Veteran cop cries foul in St Ann property fiasco
An offer from an overseas developer spurred Steadman Bailey to go in and pay his property tax arrears spanning the last eight years. But a visit to the tax office in Old Harbour, St Catherine, on February 9 left the veteran cop in stunned disbelief...
An offer from an overseas developer spurred Steadman Bailey to go in and pay his property tax arrears spanning the last eight years.
But a visit to the tax office in Old Harbour, St Catherine, on February 9 left the veteran cop in stunned disbelief.
He and his elderly mother are no longer the registered owners of the half-acre property they bought in Cardiff Hall, St Ann, in 2003.
“I gave the agent my information, including the folio and volume numbers for the land, and the agent advised me that there was no result,” Bailey said, recounting his interaction with a tax office employee.
“I was in disbelief.”
The National Land Agency (NLA) confirmed that Bailey’s title was cancelled and that another one was issued to the new ‘owners’ in August 2021, following an application for what is commonly known as adverse possession.
Nicole Hayles, manager for marketing and public relations at the NLA, explained that Bailey’s title was cancelled through the provisions laid out in sections 85 through 87 of the Registration of Titles Act (RTA).
These provisions, operating with Section 3 of the Limitation of Actions Act (LAA), stipulate how a title may be cancelled, Hayles told The Sunday Gleaner.
“Under Section 3 of the LAA, a landowner’s interest may be extinguished where a third party has exercised continuous and undisturbed possession of his property for twelve years or more to the exclusion of everyone, including the landowner,” she explained.
“As such, the land registered at [volume and folio numbers redacted] was not transferred to the current owners. The certificate of title was cancelled because the Referee of Titles, after reviewing the application [by the new owners] made under sections 85 to 87 of the RTA, determined that the applicants had extinguished the interest of the registered landowners,” Hayles added.
Bailey was befuddled by this explanation.
“There is no structure built on the land, nothing at all for the past 20 years that would tell me that a third party occupied the land. I am certain because recently I went there to confirm for myself,” he said.
And to compound things, the Titles Office has acknowledged that the application and supporting documents submitted by the new owners of Bailey’s property cannot be located, the senior cop claimed.
“They have nothing on record to show why anyone would adversely possess my property.”
INVESTIGATION UNDER WAY

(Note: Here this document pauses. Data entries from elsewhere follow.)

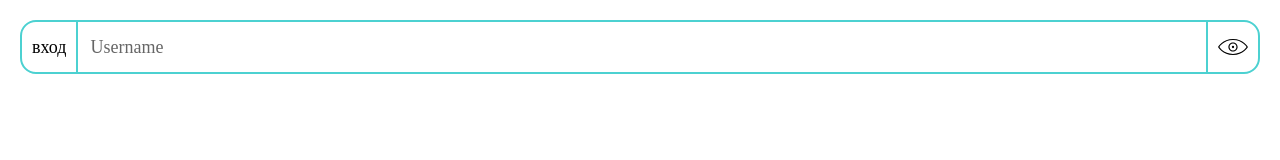
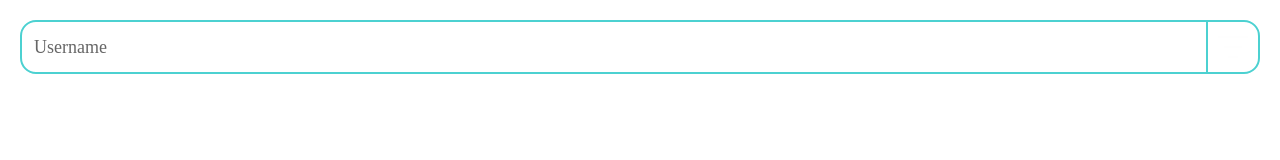
Before and after one commit to cookies-with-tea/fims-site, a React (Vite) app: page / in a window 1280 px wide. Shown: the top 160 px of the page. Built offline with nearby package versions, Linux system fonts and the light colour scheme.

Commit message:
ASF-2:сократил вынес в функцию повторяющийся код

```diff
--- a/src/App.tsx
+++ b/src/App.tsx
@@ -1,5 +1,5 @@
 import { Input } from "./ui/input/Input"
-// import { Icon } from "./ui/icon/Icon"
+import { Icon } from "./ui/icon/Icon"
 import "./scss/style.scss"
 import { useState } from "react"
 
@@ -11,10 +11,13 @@ function App() {
     return (
         <Input
             placeholder="Username"
-            type="password"
+            // type="password"
             value={value}
             onChange={setValue}
-            prepend="вход"
+            // prepend="вход"
+            // append="вход"
+            // prefixIcon={<Icon name="filter"/>}
+            postfixIcon={<Icon name="filter"/>}
             // clearable={true}
         />
     )
--- a/src/ui/input/input.tsx
+++ b/src/ui/input/input.tsx
@@ -21,6 +21,10 @@ interface InputProps {
     prepend?: string | ReactNode
     append?: string | ReactNode
     onChange: (value: string) => void
+}
+interface IconProps{
+    prefix?: ReactNode
+    postfix?: ReactNode
 }
 
 export const Input = ({
@@ -51,26 +55,25 @@ export const Input = ({
         className,
         "input",
     )
-    const renderIcon = (children: ReactNode): ReactNode =>{
+    const RenderIcon = ({prefix, postfix}:IconProps): ReactNode =>{
+        const classIcon = cx("icon-input",{
+            "prefix":!!prefix,
+            "postfix":!!postfix,
+        })
         return (
             <>
-                { children && (
-                    <div className={cx("prefix","icon-input")}>
-                        { children }
+                { (prefix || postfix) && (
+                    <div className={classIcon}>
+                        { prefix || postfix }
                     </div>
                 )}
             </>
         )
-
     }
     return (
         <div className={cx("input__wrapper")}>
-            {prepend && (
-                <div className={cx('prefix')}>
-                    { prepend }
-                </div>
-            )}
-            {renderIcon(prefixIcon)}
+            <RenderIcon prefix={prepend}/>
+            <RenderIcon prefix={prefixIcon}/>
             <input
                 className={classes}
                 value={value}
@@ -79,8 +82,8 @@ export const Input = ({
                 disabled={disabled}
                 onChange={OnChangeInput}
             />
-            {clearable && (
-                    <div  onClick={() => onChange("")}>
+            { clearable && (
+                    <div onClick={() => onChange("")}>
                         {iconClear ? iconClear: <Icon name="clear" className={cx("icon-input")}/>}
                     </div>
                 )
@@ -105,7 +108,8 @@ export const Input = ({
                     }
                 </div>
             )}
-            {renderIcon(postfixIcon)}
+            <RenderIcon postfix={postfixIcon}/>
+            <RenderIcon postfix={append}/>
         </div>
     )
 }
```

The NLA is aware of the claim and has already commenced an investigation, according to its marketing and public relations manager.

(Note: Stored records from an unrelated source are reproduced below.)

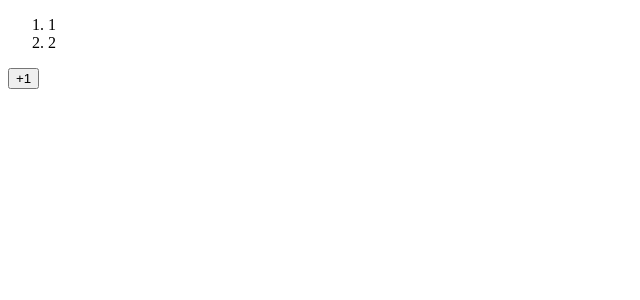
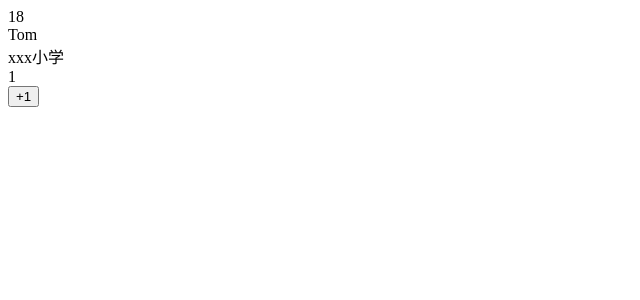
Before and after one commit to cazser/useProxy, a React (Vite) app: page / in a window 1280 px wide. Shown: the top 300 px of the page, without its empty margins (0-640 px from the left). Built offline with nearby package versions, Linux system fonts and the light colour scheme.

Commit message:
普通对象可以深代理，而数组不能

```diff
--- a/src/components/test.jsx
+++ b/src/components/test.jsx
@@ -2,15 +2,18 @@ import { useState } from 'react';
 import useProxy from './useProxy';
 
 const Test = ()=>{
- const array = useProxy([{value:1},{value:2}]);
+ const person = useProxy({age:18, name:"Tom", education:{primary: "xxx小学", value:{some:1}}})
 const onClick =()=>{
-  array[0].value++;
+  person.age++;
+  person.education.primary = person.age;
+  person.education.value.some++;
 }
 return (
      <div>
-      <ol>
-        {array.map((item, index)=><li key={index}>{item.value}</li> ) }
-      </ol>
+     <div>{person.age}</div>
+     <div>{person.name}</div>
+     <div>{person.education.primary}</div>
+    <div>{person.education.value.some}</div>
       <button onClick={onClick}>+1</button>
      </div>
      )
--- a/src/components/useProxy.js
+++ b/src/components/useProxy.js
@@ -33,6 +33,7 @@ if(typeof state!=='object'){
    return new Proxy(state, {
 
          get:(target, prop)=> {
+          //console.log(target)
            if (prop in target) {
            return target[prop];
          } else {
@@ -42,7 +43,7 @@ if(typeof state!=='object'){
         set(target, prop, val) { // 拦截写入操作
           //target[prop]=val;
          // setState({...target})
-          //console.log(target);
+          console.log(target);
           if(Array.isArray(state)){
             target[prop]=val;
             setState([...target])
```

“The agency is in direct communication with the attorney for the previous registered owners in this regard,” Hayles said.
An application made under the adverse possession regime must include a declaration by the prospective landowner that sets out a number of things, says Odane Marston, an attorney who handles real estate cases.
As an example, Marston said the declaration should disclose the circumstances in which the would-be landowner came to know about the property; attempts made to locate the registered owner and list the acts of ownership he/she performed over the period stated in the application.
The application must also include a certificate from tax authorities showing that all the property taxes have been paid.
The attorney said that after getting conditional approval from the Referee of Titles, the application must be published twice in one of the national newspapers.
Bailey’s property was advertised in The Gleaner on July 8, 2021 and listed Eric Cain, an electrician who also resides in Cardiff Hall, as the applicant.
The senior cop believes the entire process was tainted and has already made a report to the police Fraud Squad.
“I 185 per cent believe that a fraud has been committed,” Bailey said.
The fiasco unfolded while Bailey was considering an offer from an overseas-based developer to jointly construct a guest house on the property that was projected to earn “large sums of US dollars weekly”.
“This was part of my retirement plan,” he said.